### WORK INSTRUCTIONS
Go through the entries below and collect each line with the string "output" in it.

----------------

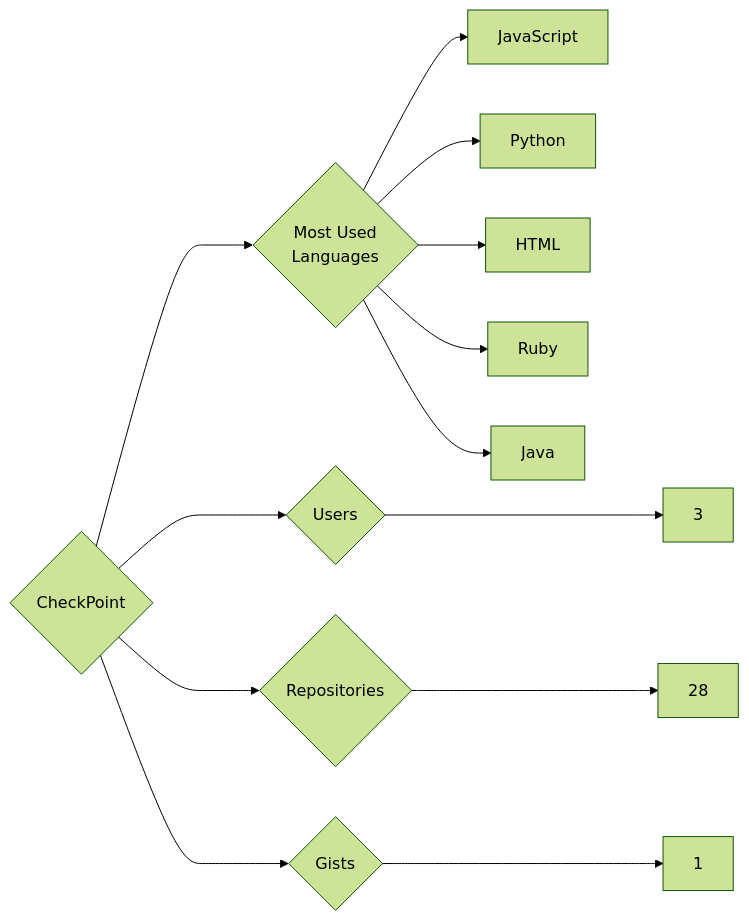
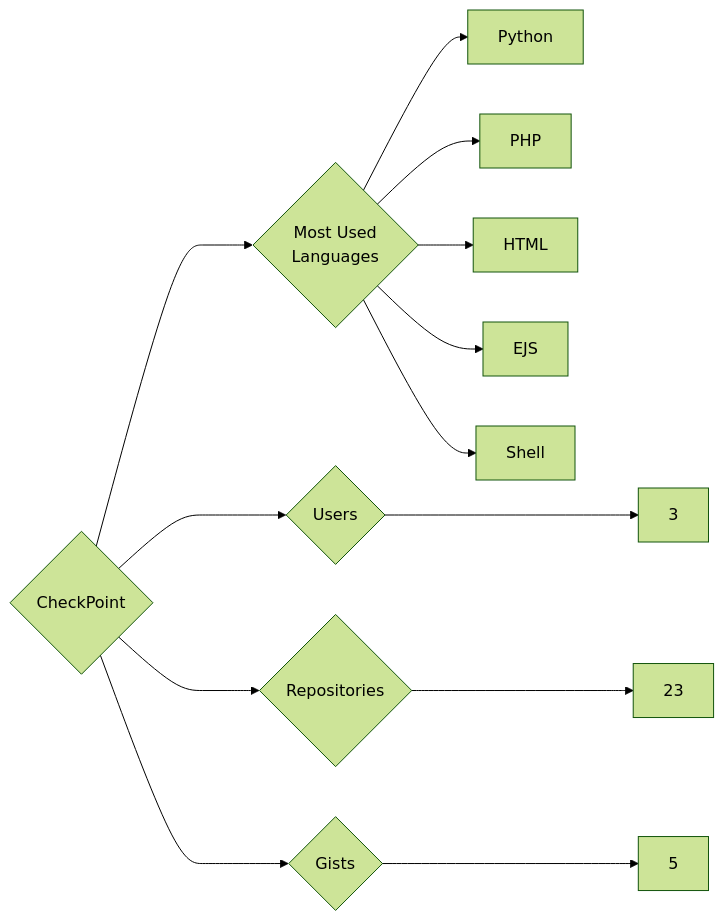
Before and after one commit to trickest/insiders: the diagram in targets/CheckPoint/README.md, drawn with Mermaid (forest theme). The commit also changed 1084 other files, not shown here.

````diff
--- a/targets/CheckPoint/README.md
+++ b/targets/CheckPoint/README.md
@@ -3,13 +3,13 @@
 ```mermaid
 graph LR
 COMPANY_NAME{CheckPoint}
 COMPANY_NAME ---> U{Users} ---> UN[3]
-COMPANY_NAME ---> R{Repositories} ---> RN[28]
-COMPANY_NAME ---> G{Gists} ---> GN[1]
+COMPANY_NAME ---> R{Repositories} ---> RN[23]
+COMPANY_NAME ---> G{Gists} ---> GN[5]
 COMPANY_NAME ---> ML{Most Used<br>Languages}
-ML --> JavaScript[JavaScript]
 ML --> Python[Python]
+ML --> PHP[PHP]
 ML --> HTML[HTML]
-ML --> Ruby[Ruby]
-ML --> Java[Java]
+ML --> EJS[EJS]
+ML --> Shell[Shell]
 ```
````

----------------

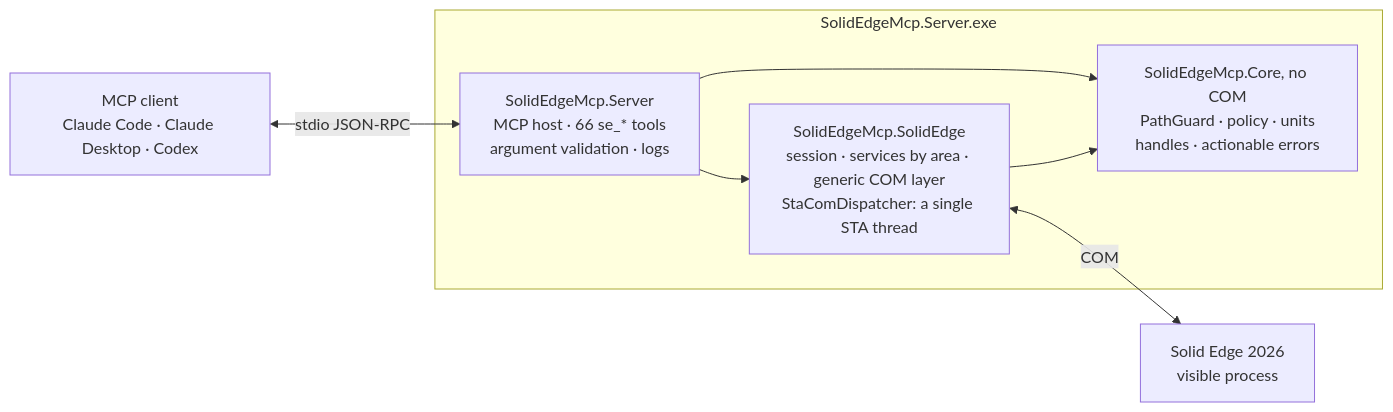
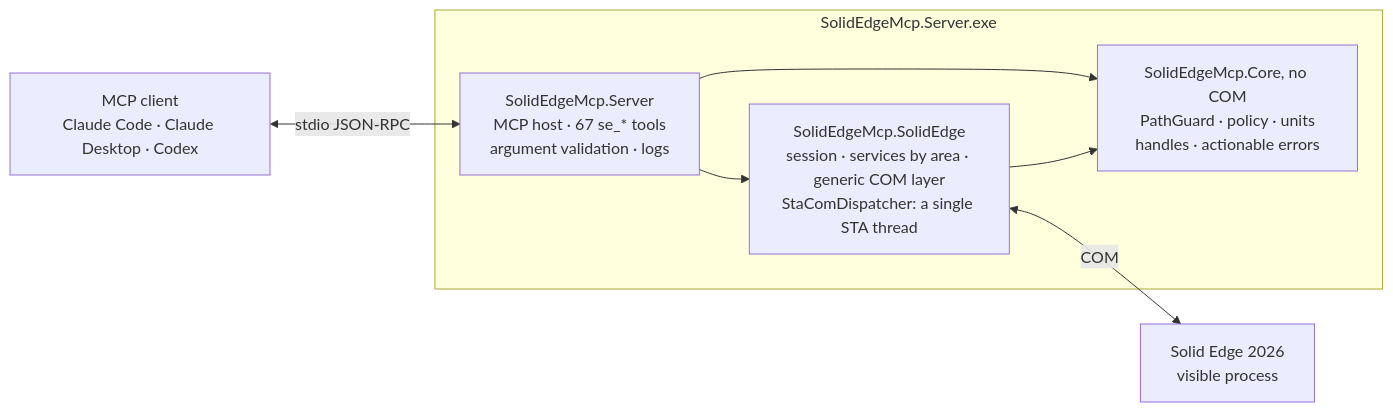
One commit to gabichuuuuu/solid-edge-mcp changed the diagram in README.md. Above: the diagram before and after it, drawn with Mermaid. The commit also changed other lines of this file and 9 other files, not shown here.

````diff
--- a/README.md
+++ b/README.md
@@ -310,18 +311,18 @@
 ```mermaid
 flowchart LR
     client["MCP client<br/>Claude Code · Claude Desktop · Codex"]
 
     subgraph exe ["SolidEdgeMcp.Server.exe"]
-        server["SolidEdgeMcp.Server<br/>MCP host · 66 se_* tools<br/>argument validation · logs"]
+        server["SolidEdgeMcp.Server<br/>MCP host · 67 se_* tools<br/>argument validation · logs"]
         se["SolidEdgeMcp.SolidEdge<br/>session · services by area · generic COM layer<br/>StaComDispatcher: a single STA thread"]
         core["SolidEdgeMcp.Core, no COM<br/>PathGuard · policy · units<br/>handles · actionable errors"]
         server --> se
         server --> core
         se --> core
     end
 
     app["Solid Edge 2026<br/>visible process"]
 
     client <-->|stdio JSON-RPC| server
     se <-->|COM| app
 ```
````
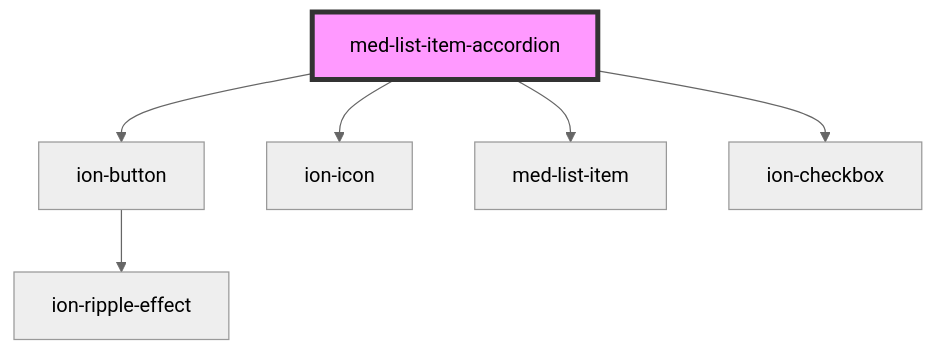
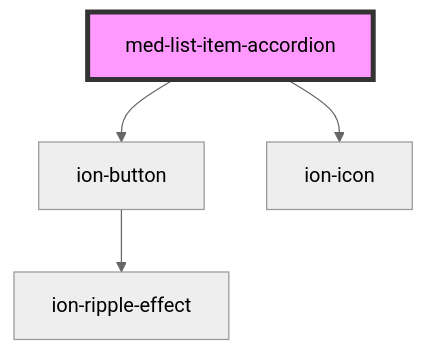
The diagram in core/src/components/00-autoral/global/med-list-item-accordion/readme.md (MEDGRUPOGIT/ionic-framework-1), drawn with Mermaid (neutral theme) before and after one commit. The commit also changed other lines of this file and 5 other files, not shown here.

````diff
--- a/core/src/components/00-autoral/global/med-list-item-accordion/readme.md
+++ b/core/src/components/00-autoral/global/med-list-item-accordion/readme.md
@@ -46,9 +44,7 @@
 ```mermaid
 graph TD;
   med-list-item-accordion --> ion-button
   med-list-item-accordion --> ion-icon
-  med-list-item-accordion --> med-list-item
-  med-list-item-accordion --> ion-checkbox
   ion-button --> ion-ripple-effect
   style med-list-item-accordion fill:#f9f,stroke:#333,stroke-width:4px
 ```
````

----------------

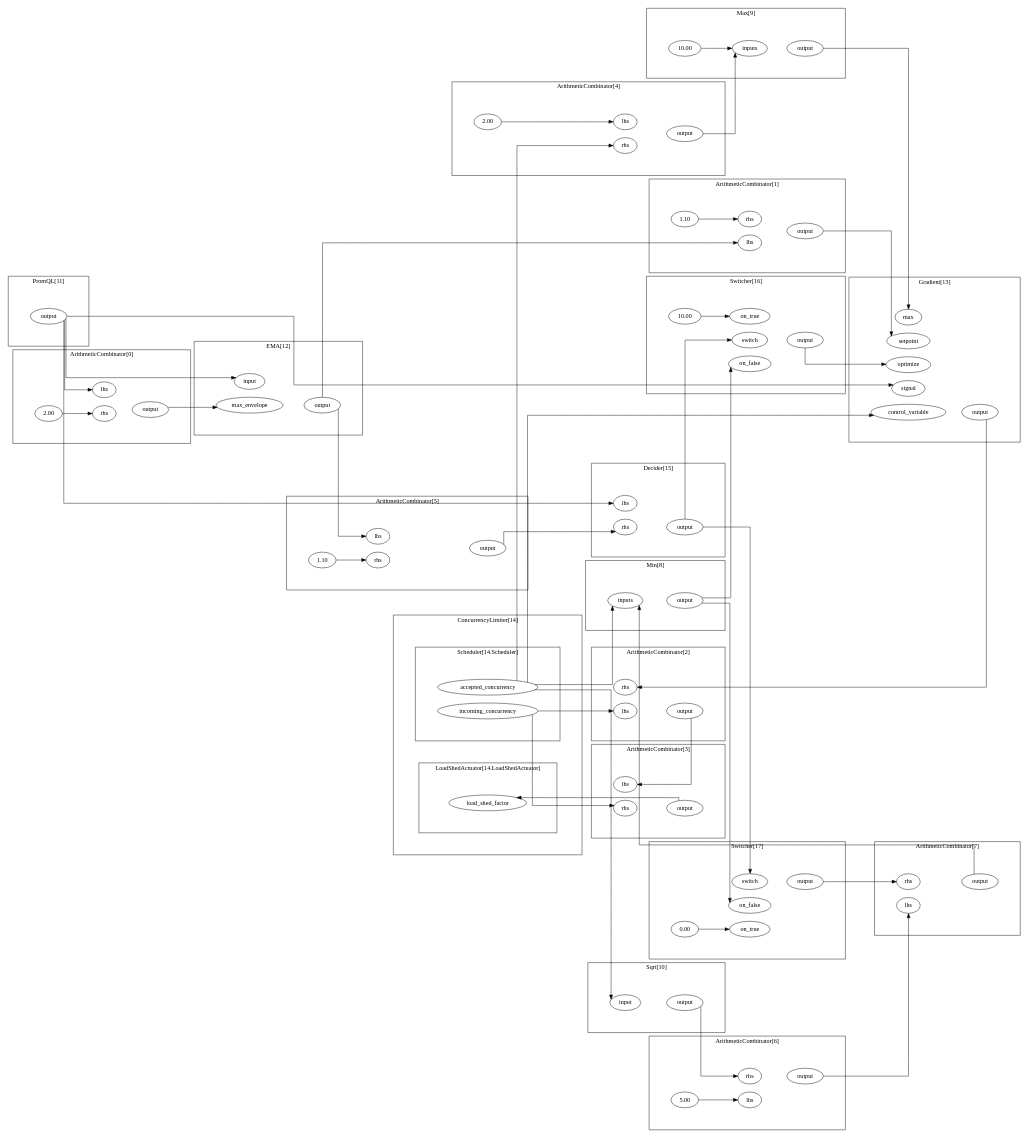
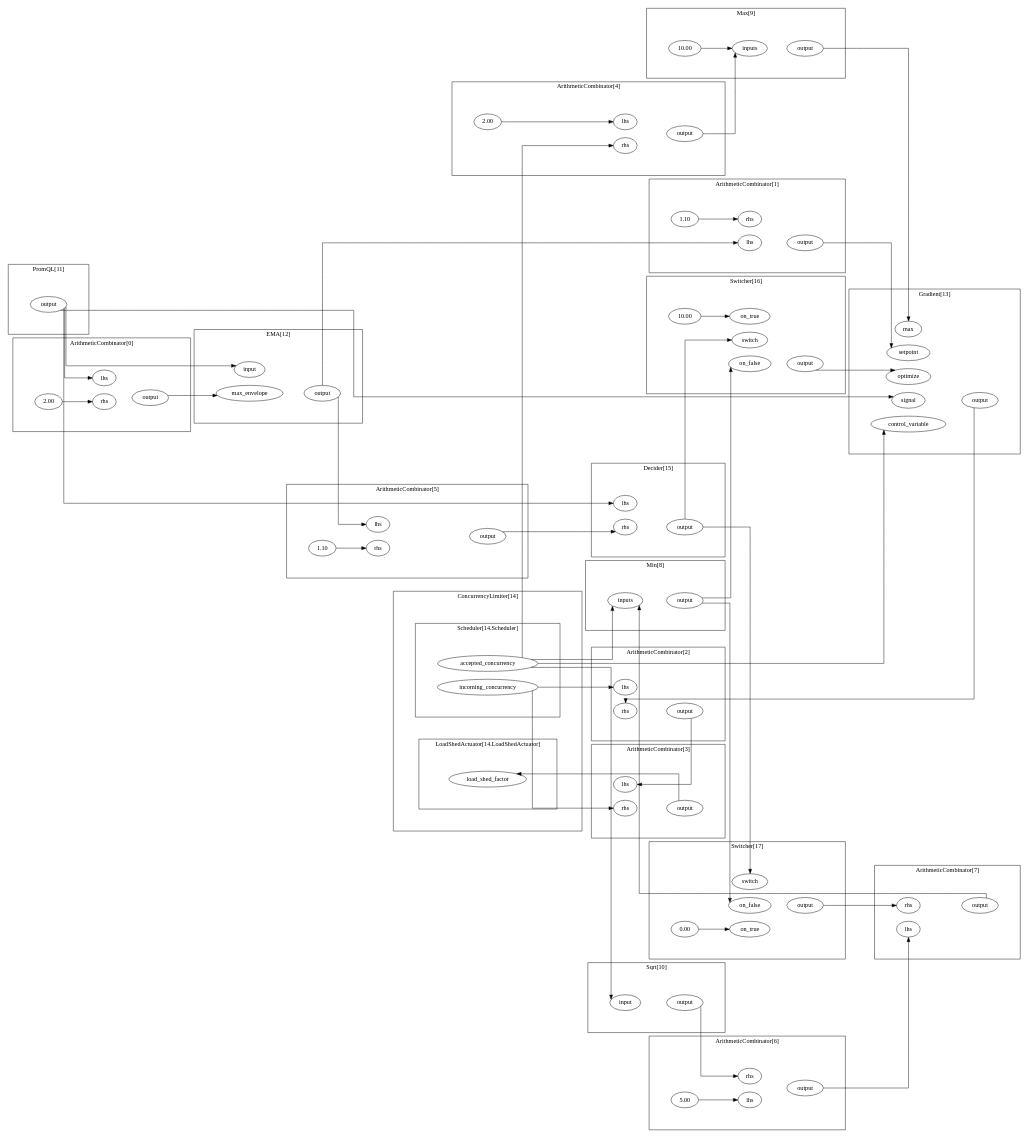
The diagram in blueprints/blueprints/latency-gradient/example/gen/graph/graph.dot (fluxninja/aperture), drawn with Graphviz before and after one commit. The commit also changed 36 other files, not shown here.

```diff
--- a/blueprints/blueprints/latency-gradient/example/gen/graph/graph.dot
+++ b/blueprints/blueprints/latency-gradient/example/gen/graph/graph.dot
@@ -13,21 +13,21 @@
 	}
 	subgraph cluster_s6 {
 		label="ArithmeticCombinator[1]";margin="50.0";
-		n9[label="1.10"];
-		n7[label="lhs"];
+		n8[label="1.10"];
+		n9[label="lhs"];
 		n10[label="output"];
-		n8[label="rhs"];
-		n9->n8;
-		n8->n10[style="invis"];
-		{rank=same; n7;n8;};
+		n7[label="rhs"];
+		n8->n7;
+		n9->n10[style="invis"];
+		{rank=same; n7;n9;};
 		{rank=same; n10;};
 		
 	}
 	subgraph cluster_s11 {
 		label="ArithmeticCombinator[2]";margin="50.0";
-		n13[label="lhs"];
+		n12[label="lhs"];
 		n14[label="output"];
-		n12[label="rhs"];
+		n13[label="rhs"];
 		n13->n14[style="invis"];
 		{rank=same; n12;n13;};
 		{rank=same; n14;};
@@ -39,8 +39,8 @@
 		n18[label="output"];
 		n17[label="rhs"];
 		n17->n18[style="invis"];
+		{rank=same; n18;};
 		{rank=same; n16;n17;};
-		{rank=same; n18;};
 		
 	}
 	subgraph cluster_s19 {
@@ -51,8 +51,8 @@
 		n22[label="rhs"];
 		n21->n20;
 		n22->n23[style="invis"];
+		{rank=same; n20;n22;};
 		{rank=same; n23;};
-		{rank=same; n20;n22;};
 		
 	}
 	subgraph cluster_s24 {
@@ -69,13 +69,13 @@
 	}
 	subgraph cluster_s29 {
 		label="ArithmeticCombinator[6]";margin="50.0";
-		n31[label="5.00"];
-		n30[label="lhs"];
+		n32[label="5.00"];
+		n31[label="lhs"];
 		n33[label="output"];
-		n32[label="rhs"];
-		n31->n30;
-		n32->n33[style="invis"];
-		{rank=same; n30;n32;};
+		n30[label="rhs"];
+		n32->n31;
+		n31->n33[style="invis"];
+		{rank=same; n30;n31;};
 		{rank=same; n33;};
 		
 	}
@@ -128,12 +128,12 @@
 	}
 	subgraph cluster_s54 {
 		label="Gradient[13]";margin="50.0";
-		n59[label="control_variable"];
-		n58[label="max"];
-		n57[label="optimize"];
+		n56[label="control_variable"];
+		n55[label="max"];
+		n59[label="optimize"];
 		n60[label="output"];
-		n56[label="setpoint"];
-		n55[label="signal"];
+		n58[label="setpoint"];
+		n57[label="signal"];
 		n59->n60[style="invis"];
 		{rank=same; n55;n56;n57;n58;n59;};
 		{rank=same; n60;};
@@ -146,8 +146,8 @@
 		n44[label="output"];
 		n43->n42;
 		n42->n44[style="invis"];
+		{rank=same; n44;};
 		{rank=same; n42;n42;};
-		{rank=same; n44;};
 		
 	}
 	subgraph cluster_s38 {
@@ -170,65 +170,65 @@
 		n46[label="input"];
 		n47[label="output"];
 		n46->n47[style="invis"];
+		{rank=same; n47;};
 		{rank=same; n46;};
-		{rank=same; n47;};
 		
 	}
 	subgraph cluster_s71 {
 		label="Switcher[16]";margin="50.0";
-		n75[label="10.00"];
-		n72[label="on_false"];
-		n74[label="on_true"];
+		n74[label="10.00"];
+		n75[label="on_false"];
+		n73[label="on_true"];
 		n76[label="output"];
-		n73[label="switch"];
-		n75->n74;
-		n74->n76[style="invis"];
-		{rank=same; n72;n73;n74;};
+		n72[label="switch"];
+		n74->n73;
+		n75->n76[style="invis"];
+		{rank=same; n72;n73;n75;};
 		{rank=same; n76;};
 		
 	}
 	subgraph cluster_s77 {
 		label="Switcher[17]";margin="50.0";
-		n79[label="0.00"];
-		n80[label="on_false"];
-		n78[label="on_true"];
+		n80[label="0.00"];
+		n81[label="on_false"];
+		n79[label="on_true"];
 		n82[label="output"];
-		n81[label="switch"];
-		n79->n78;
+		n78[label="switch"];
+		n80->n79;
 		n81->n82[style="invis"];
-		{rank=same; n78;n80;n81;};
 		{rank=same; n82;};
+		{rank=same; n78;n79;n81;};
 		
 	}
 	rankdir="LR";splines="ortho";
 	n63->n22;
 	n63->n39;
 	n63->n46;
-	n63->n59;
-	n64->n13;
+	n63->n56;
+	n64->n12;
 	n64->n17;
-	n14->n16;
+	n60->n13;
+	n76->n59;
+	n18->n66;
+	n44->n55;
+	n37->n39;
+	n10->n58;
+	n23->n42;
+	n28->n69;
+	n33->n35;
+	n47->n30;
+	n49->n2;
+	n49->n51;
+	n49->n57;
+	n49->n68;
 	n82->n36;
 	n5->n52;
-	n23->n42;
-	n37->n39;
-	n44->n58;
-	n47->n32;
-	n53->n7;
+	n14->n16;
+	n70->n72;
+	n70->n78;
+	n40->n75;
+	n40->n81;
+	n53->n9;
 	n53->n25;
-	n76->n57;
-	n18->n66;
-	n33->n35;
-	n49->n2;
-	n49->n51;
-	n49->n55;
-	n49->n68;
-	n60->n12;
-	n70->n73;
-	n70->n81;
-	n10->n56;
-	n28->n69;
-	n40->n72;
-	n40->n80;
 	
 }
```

----------------

### SOLUTION FOR THIS PROBLEM
 		n10[label="output"];
 		n14[label="output"];
 		n18[label="output"];
 		n33[label="output"];
 		n60[label="output"];
 		n44[label="output"];
 		n47[label="output"];
 		n76[label="output"];
 		n82[label="output"];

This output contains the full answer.